▶ _ENTRIES SUPPLIED_
┄┄┄┄┄┄┄┄┄┄

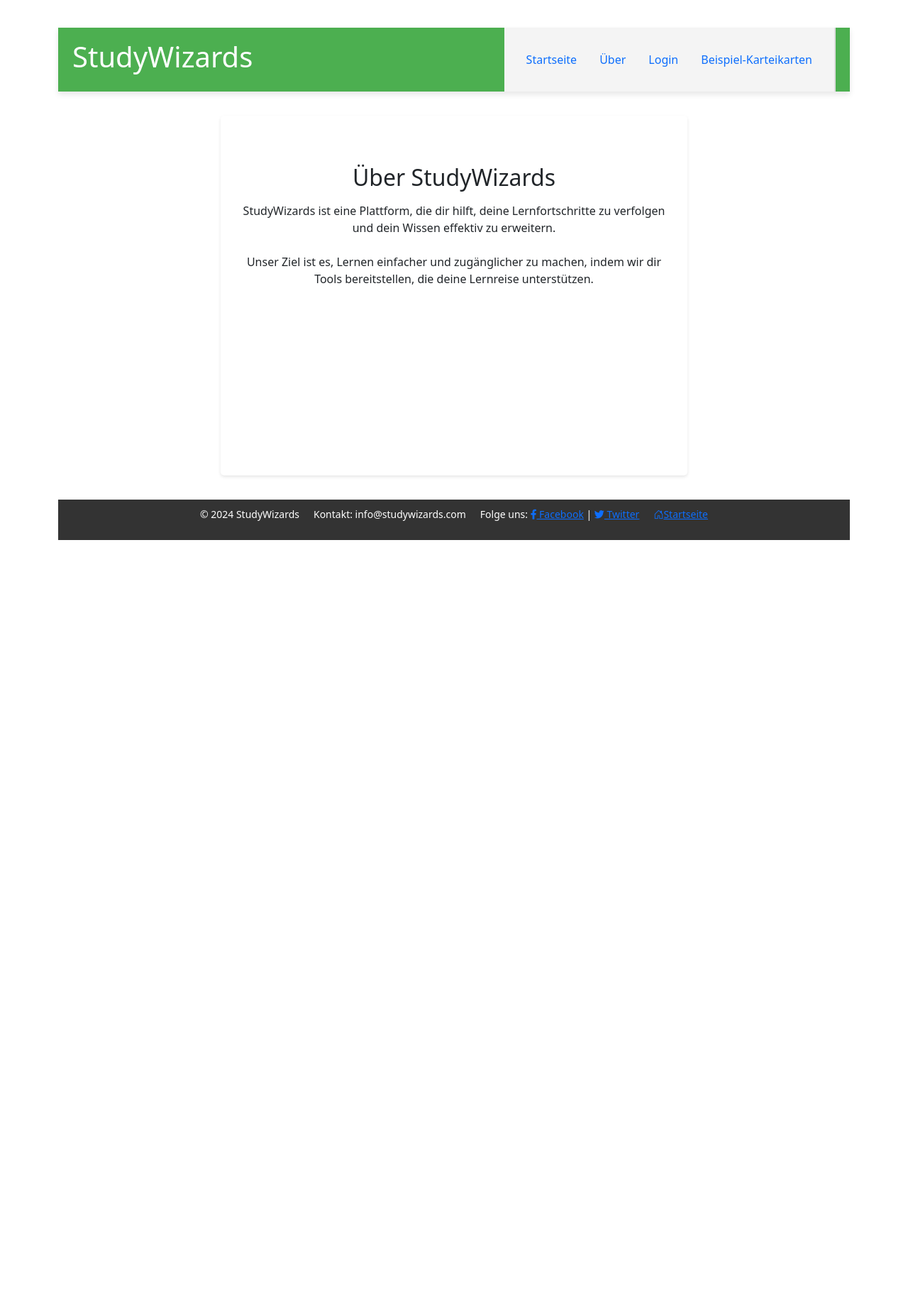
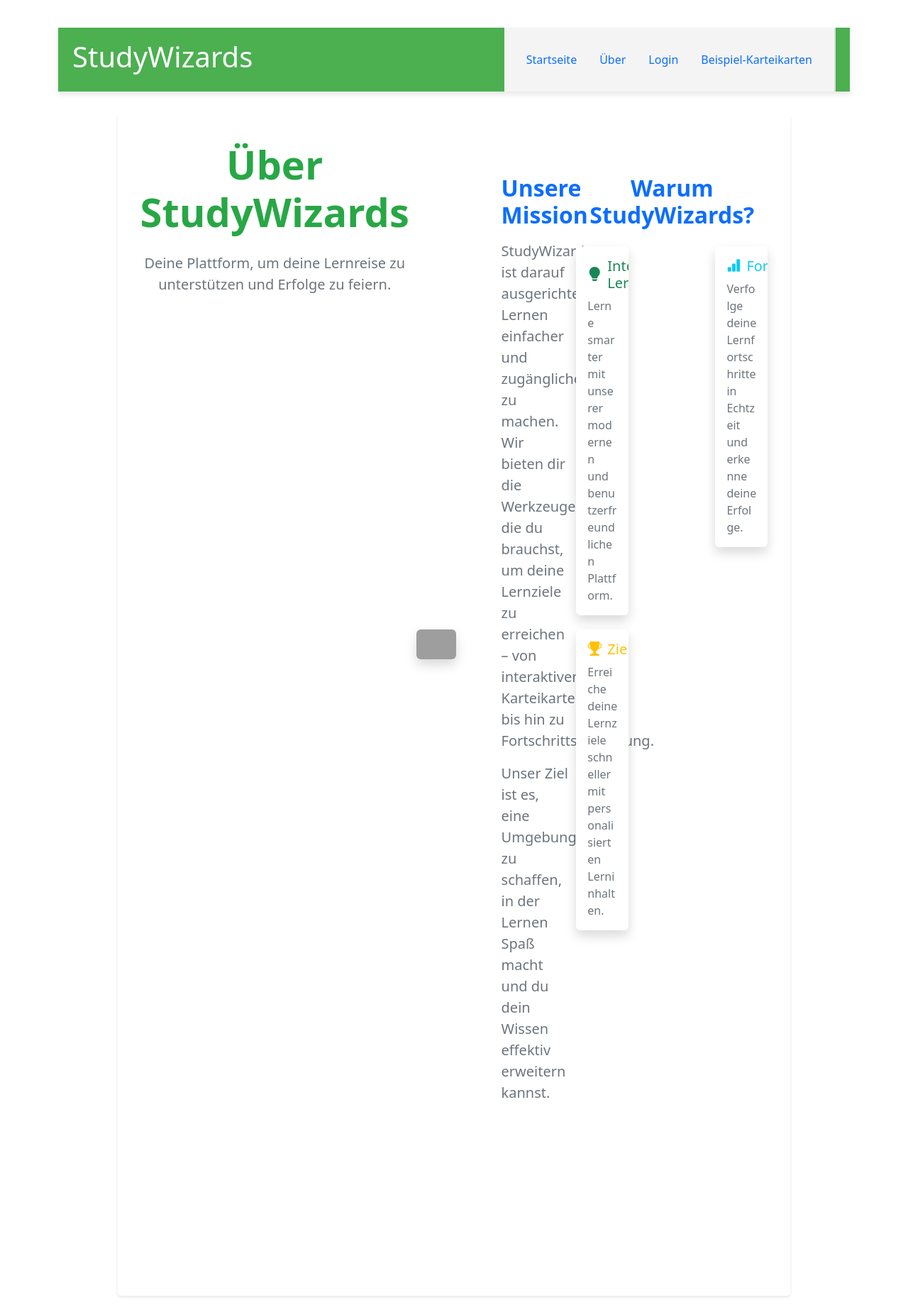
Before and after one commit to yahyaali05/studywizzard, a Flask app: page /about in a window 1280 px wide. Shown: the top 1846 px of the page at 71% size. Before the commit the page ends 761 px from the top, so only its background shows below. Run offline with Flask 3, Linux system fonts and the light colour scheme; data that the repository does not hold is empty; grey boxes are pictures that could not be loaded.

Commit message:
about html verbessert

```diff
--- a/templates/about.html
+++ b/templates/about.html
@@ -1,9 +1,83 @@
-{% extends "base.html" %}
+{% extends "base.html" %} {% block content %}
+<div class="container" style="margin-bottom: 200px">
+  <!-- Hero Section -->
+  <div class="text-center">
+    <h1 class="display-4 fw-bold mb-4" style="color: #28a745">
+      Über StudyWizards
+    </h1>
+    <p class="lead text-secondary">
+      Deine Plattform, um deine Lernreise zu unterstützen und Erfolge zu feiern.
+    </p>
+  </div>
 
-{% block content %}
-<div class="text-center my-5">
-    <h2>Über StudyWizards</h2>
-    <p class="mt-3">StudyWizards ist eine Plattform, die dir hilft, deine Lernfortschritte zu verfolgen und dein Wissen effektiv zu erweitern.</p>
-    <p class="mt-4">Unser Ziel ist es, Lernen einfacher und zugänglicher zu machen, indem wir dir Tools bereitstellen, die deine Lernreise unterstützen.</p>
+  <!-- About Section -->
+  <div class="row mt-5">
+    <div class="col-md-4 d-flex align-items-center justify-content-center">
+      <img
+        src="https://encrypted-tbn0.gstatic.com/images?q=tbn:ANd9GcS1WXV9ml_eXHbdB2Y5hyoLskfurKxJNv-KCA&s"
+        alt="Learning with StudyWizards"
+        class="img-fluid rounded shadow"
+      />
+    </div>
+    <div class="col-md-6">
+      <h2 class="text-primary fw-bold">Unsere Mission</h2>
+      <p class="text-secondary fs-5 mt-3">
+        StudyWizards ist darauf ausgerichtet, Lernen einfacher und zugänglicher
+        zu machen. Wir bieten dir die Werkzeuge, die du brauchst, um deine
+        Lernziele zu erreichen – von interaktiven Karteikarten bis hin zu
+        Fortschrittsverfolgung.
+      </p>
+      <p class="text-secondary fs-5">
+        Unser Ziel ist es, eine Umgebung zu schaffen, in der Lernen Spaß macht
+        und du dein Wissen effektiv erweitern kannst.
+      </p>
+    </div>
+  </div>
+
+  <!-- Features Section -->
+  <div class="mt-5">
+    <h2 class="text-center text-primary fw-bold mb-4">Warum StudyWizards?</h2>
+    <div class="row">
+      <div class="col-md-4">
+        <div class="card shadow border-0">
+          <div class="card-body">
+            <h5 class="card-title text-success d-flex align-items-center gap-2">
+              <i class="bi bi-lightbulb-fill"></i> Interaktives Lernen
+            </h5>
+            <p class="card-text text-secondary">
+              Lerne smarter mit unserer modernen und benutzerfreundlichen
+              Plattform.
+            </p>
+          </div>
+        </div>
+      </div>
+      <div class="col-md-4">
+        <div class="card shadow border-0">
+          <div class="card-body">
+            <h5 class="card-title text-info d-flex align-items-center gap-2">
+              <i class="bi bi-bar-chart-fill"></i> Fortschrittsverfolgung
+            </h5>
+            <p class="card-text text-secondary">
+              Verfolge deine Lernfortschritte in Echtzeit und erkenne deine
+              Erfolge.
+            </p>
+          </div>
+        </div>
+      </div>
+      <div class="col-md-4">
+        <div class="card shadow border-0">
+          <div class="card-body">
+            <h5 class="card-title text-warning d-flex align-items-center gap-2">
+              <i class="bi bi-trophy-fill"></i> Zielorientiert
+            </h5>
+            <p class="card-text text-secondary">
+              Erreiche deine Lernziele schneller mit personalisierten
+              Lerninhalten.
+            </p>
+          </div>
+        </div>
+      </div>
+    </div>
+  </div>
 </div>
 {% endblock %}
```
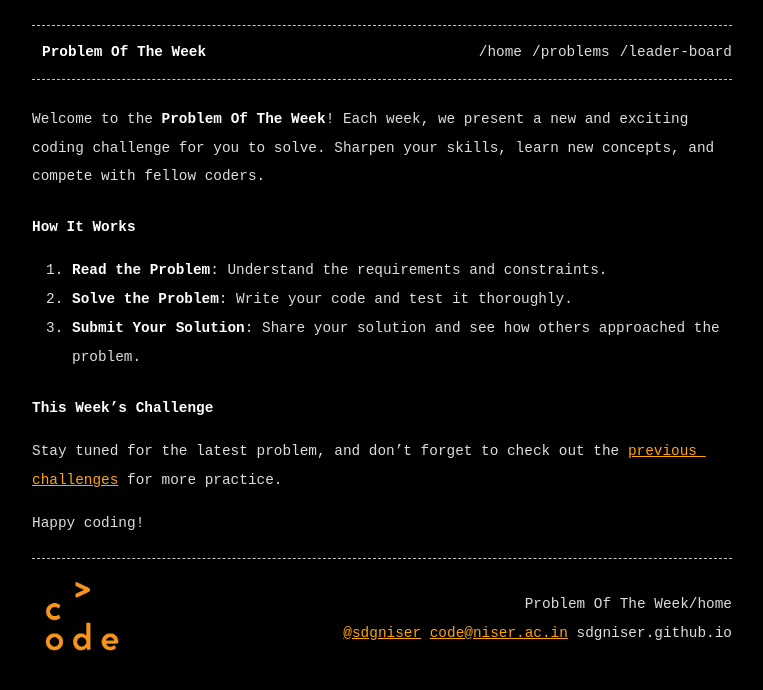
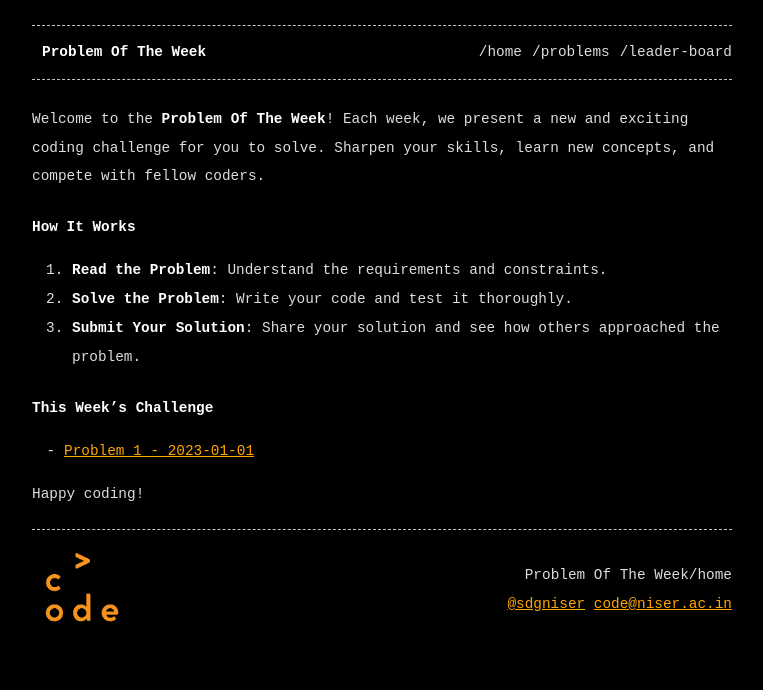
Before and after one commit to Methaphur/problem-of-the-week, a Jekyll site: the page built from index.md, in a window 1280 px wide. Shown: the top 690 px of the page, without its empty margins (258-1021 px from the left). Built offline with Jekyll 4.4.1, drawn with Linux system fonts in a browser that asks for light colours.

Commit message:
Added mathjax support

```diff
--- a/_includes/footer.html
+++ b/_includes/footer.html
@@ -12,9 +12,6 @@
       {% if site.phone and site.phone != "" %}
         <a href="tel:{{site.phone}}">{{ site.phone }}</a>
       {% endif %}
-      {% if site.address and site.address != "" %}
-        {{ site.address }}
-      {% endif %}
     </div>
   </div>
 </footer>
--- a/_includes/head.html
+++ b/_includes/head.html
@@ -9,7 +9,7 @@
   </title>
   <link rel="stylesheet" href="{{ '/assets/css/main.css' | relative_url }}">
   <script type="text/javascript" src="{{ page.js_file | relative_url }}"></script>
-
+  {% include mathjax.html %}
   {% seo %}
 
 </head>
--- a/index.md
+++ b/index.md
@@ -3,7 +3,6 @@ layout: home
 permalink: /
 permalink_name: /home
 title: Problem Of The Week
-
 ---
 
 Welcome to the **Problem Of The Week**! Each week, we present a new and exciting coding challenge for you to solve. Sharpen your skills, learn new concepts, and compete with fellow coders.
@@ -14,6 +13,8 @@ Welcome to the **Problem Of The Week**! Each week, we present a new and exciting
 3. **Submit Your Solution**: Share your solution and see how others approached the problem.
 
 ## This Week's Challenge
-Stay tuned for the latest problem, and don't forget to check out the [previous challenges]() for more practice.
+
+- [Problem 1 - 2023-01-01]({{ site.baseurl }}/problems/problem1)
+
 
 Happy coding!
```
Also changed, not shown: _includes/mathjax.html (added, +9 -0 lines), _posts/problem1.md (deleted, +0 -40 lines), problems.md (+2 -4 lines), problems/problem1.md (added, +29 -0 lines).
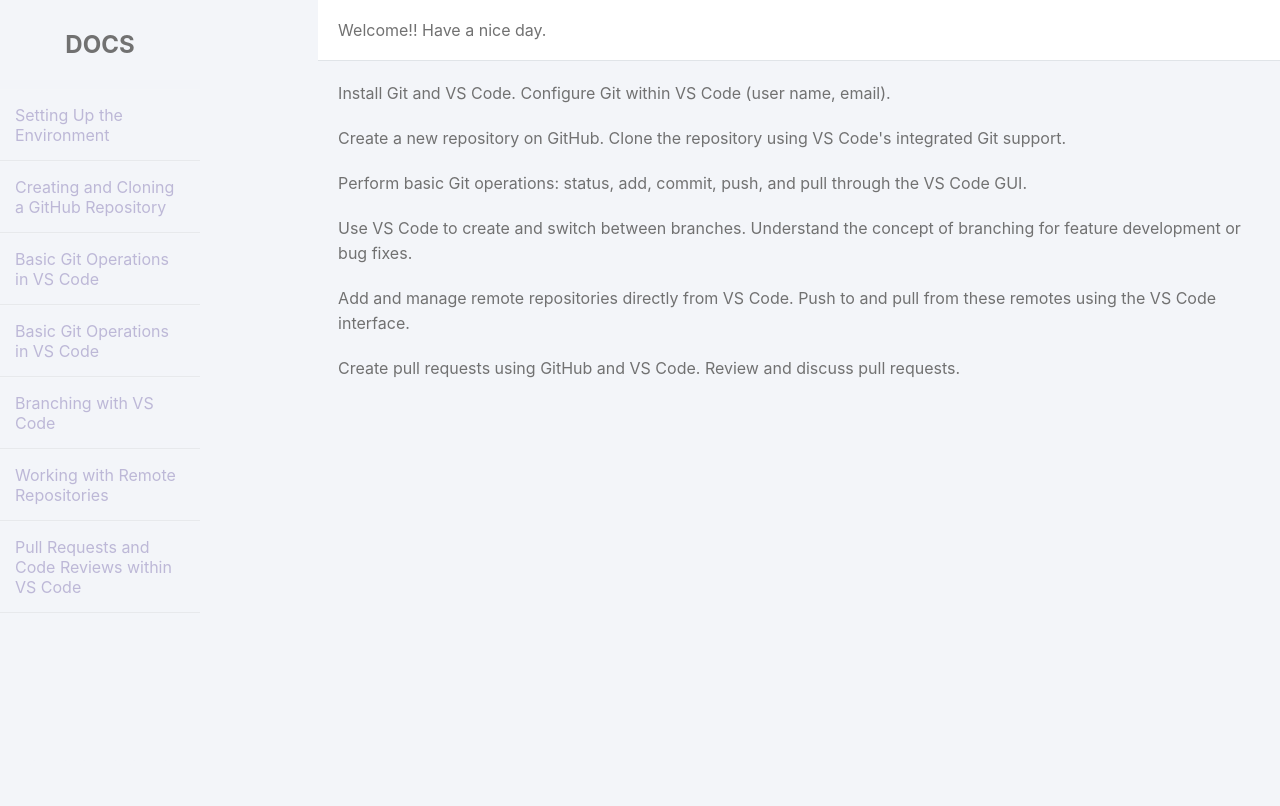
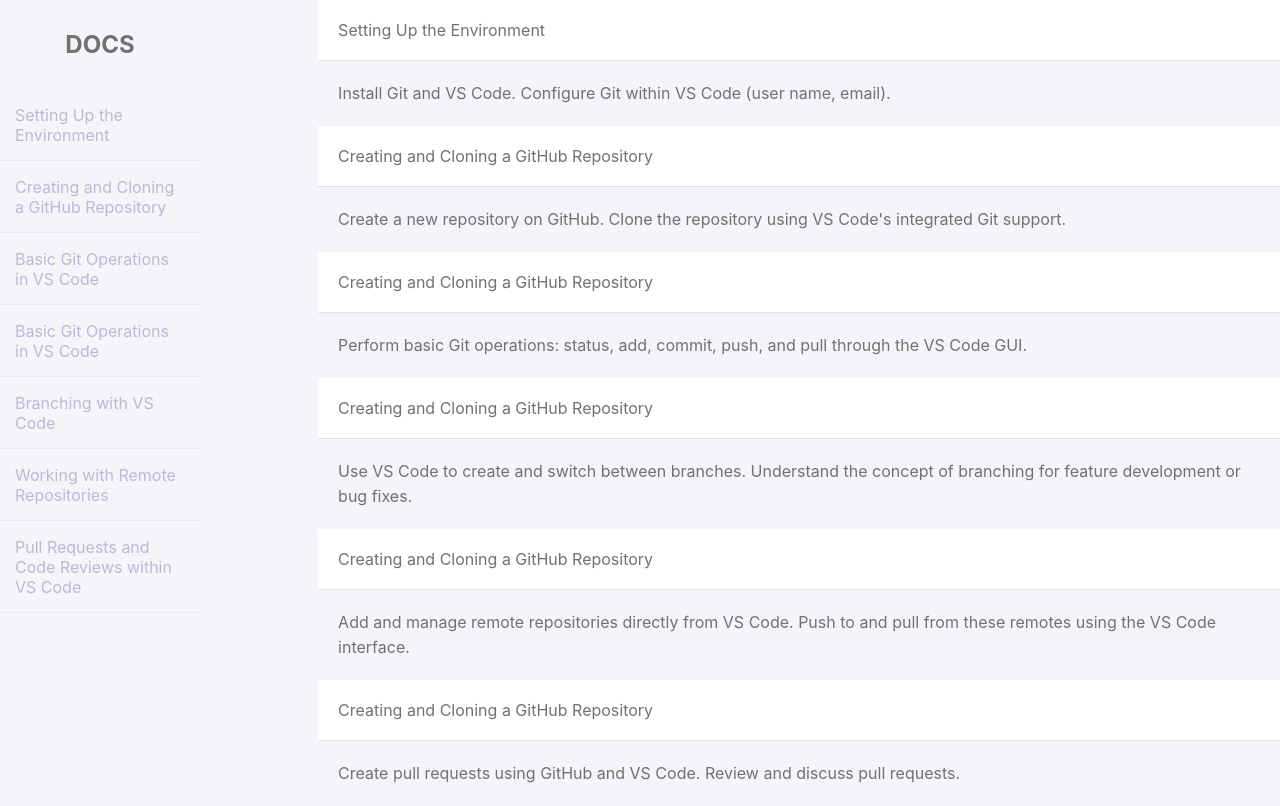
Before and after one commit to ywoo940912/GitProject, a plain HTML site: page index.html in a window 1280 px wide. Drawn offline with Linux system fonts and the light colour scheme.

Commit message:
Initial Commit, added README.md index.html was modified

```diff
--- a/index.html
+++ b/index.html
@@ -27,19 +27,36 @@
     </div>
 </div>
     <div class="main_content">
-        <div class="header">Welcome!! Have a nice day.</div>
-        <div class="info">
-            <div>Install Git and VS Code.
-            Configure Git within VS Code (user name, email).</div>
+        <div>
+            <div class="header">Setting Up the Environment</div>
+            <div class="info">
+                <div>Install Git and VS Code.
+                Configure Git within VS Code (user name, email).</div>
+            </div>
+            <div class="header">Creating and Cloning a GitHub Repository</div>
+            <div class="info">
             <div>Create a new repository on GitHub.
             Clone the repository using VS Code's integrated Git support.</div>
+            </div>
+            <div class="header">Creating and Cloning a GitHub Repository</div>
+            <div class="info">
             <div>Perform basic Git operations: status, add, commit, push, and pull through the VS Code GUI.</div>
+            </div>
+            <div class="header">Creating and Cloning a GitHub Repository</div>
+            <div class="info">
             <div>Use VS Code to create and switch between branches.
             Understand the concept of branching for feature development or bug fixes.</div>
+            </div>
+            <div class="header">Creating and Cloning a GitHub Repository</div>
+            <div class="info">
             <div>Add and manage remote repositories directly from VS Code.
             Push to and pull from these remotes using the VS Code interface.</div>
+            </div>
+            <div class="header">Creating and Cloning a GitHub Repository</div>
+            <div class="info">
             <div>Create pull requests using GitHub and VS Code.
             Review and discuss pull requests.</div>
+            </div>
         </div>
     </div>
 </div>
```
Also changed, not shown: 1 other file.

┄┄┄┄┄┄┄┄┄┄

Copy out all lines from the records where the word "unterstützen" appears.

▶ _YOUR RESPONSE_
+      Deine Plattform, um deine Lernreise zu unterstützen und Erfolge zu feiern.
-    <p class="mt-4">Unser Ziel ist es, Lernen einfacher und zugänglicher zu machen, indem wir dir Tools bereitstellen, die deine Lernreise unterstützen.</p>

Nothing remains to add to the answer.